[Web document revisions]
..............................
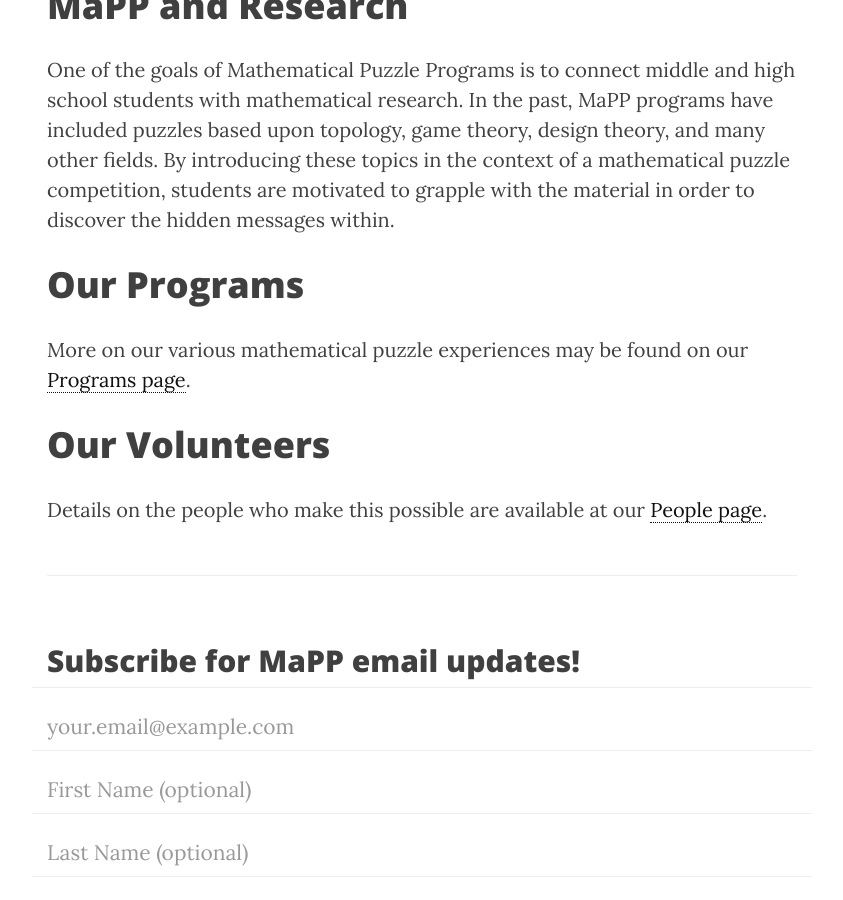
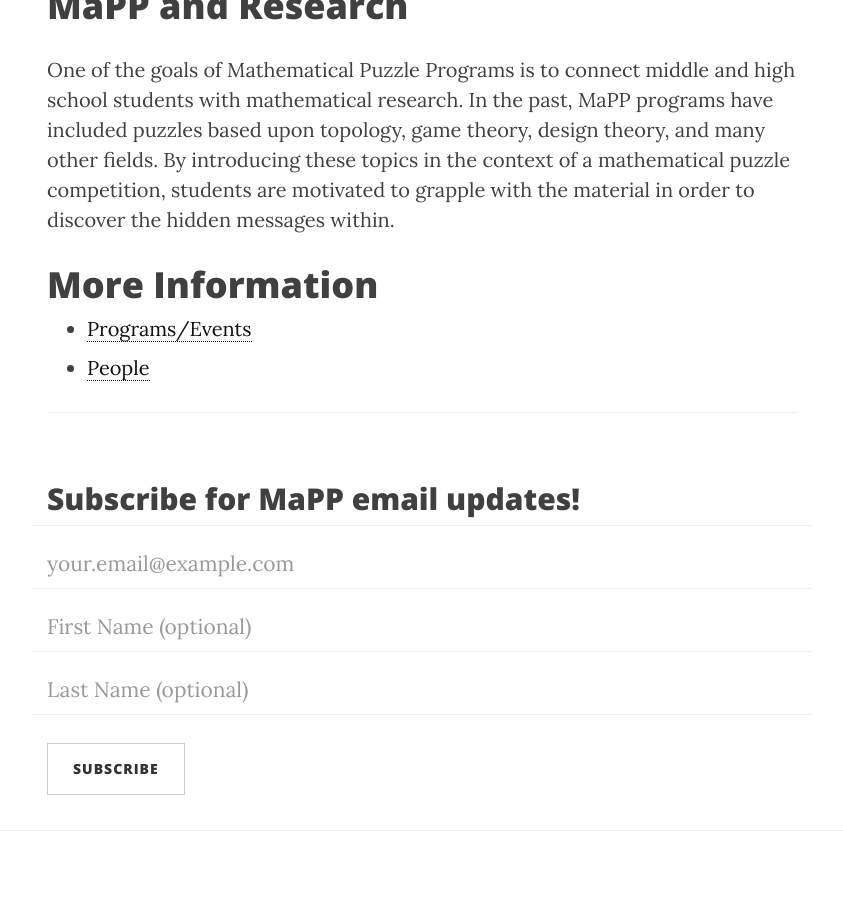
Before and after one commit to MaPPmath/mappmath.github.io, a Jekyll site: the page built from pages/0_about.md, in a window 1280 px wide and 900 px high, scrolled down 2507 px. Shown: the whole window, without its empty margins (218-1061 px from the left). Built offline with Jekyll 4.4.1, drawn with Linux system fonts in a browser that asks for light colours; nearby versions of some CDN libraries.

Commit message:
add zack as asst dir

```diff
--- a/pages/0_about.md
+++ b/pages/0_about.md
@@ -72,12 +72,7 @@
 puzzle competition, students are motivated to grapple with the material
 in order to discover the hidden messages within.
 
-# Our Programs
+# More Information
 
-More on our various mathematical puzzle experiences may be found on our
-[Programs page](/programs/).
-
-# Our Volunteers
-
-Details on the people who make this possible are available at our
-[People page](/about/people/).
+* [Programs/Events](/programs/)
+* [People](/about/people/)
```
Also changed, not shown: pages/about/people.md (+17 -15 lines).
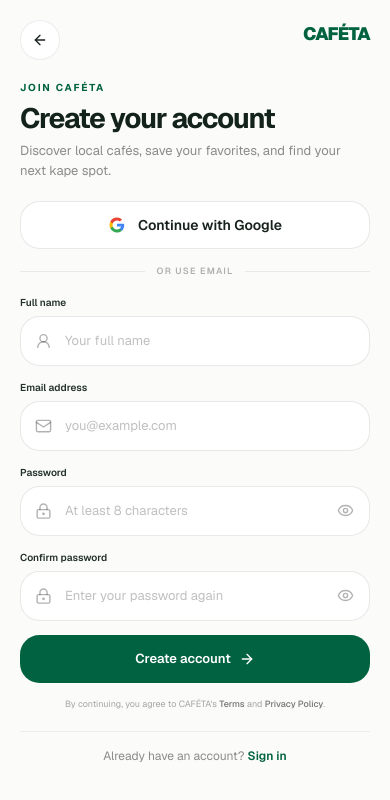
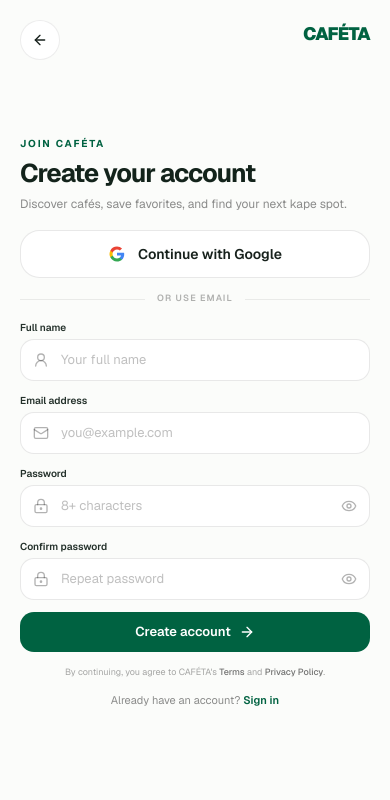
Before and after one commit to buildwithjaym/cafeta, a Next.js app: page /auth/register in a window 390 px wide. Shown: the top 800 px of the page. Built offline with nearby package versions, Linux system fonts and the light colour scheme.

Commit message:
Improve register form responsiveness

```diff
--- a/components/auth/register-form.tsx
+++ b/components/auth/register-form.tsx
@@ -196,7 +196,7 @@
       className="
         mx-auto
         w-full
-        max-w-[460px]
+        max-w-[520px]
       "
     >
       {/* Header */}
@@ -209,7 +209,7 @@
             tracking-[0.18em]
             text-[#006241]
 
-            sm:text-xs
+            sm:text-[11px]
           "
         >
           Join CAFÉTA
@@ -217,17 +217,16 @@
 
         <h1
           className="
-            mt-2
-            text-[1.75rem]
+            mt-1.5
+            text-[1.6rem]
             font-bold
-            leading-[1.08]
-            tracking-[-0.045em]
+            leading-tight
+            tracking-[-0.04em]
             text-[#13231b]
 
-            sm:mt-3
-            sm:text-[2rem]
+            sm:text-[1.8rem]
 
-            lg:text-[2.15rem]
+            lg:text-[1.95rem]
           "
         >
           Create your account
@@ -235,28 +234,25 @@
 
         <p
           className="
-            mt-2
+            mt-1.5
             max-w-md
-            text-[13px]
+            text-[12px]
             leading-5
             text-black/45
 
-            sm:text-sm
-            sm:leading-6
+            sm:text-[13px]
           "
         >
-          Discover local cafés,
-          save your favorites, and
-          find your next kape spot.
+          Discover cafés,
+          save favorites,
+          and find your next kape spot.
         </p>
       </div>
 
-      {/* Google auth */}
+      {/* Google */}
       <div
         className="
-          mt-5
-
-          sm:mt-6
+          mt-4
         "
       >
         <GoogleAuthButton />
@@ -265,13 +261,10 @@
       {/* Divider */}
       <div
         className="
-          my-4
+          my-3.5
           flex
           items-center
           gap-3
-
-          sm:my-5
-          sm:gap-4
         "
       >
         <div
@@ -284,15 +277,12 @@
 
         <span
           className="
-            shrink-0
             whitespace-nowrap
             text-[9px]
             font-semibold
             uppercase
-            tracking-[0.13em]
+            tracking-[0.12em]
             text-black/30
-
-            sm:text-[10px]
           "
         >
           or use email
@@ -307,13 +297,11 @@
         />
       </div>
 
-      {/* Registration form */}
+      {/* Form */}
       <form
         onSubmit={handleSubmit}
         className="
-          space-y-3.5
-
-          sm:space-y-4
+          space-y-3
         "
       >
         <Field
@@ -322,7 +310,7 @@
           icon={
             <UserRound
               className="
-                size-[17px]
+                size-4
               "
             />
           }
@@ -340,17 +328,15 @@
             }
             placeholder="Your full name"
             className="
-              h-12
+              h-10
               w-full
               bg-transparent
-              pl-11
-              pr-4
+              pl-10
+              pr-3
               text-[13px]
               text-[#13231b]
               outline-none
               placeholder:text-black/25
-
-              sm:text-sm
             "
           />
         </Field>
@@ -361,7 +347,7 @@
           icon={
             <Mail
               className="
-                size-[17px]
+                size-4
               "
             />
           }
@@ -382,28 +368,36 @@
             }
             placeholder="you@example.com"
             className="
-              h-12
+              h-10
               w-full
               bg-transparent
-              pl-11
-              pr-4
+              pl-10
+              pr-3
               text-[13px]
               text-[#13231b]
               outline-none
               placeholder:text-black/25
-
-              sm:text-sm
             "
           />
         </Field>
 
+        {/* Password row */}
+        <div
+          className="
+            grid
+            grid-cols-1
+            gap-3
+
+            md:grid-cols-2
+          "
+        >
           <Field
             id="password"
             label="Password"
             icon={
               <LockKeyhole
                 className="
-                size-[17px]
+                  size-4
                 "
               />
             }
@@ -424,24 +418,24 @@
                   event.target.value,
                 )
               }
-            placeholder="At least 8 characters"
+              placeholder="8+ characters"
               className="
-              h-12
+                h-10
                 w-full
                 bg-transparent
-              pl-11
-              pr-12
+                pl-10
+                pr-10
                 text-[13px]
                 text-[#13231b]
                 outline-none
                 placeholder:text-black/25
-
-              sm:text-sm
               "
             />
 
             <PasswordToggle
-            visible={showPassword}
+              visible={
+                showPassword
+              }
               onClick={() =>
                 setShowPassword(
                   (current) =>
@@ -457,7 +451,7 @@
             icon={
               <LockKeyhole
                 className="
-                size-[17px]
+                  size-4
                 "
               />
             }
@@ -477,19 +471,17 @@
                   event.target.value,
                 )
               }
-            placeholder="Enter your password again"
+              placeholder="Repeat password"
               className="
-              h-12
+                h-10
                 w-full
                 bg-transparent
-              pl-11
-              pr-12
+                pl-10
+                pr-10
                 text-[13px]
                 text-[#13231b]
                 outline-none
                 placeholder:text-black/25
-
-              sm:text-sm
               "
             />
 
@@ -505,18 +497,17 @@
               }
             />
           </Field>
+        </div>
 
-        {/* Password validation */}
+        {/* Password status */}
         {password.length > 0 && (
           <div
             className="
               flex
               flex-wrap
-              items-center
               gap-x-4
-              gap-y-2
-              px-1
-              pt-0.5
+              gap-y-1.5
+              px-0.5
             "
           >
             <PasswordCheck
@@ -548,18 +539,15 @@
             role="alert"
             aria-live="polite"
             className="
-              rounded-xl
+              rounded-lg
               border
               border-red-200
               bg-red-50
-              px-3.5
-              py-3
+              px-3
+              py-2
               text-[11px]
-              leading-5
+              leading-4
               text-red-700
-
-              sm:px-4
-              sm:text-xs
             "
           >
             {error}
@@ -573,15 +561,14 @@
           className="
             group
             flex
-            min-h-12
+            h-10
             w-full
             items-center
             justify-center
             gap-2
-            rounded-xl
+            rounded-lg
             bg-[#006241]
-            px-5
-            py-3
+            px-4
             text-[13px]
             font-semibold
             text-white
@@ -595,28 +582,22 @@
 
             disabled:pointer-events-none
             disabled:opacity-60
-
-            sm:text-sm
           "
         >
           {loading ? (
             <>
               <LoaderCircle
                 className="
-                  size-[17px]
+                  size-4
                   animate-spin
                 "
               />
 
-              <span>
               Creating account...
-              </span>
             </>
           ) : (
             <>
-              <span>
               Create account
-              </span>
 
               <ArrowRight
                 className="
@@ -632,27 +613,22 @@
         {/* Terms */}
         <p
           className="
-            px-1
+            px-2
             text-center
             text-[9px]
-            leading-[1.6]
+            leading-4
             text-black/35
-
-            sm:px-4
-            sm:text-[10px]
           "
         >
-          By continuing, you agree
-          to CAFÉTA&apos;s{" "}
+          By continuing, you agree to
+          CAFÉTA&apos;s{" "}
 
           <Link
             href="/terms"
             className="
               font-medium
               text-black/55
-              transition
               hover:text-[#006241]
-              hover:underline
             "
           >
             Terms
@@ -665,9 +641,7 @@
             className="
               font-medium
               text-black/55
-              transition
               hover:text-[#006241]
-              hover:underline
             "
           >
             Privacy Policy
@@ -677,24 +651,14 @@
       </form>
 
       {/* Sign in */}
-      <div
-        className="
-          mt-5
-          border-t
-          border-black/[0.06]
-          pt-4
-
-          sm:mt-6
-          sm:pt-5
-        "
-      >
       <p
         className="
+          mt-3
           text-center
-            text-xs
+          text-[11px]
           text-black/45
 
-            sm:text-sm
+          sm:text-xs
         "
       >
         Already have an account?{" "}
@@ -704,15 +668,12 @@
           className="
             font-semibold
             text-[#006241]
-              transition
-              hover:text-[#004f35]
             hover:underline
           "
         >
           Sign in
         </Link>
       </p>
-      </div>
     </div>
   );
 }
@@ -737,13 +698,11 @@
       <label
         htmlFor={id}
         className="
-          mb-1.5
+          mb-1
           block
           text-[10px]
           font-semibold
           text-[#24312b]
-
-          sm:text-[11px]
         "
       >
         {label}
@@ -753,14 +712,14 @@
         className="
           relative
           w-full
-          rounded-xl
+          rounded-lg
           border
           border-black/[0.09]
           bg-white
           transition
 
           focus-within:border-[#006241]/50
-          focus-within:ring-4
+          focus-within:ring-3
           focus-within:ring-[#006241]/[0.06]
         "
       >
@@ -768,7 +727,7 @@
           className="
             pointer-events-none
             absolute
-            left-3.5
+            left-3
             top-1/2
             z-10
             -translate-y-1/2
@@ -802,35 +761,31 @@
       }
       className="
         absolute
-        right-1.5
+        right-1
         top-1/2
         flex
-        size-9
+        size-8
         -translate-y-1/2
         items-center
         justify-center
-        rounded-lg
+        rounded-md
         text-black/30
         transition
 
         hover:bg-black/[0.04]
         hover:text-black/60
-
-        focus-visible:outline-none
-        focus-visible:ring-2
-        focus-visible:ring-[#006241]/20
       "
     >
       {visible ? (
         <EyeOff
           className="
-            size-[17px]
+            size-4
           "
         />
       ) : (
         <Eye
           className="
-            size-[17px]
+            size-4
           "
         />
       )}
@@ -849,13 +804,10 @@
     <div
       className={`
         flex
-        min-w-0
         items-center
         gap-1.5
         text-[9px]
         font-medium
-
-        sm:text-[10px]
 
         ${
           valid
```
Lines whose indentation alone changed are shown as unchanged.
..............................
■ **TASK REQUIREMENTS**
Working through the records, copy each line in which the word "account" appears.

■ **EXERCISE SOLUTION**
           Create your account
               Creating account...
               Create account
         Already have an account?{" "}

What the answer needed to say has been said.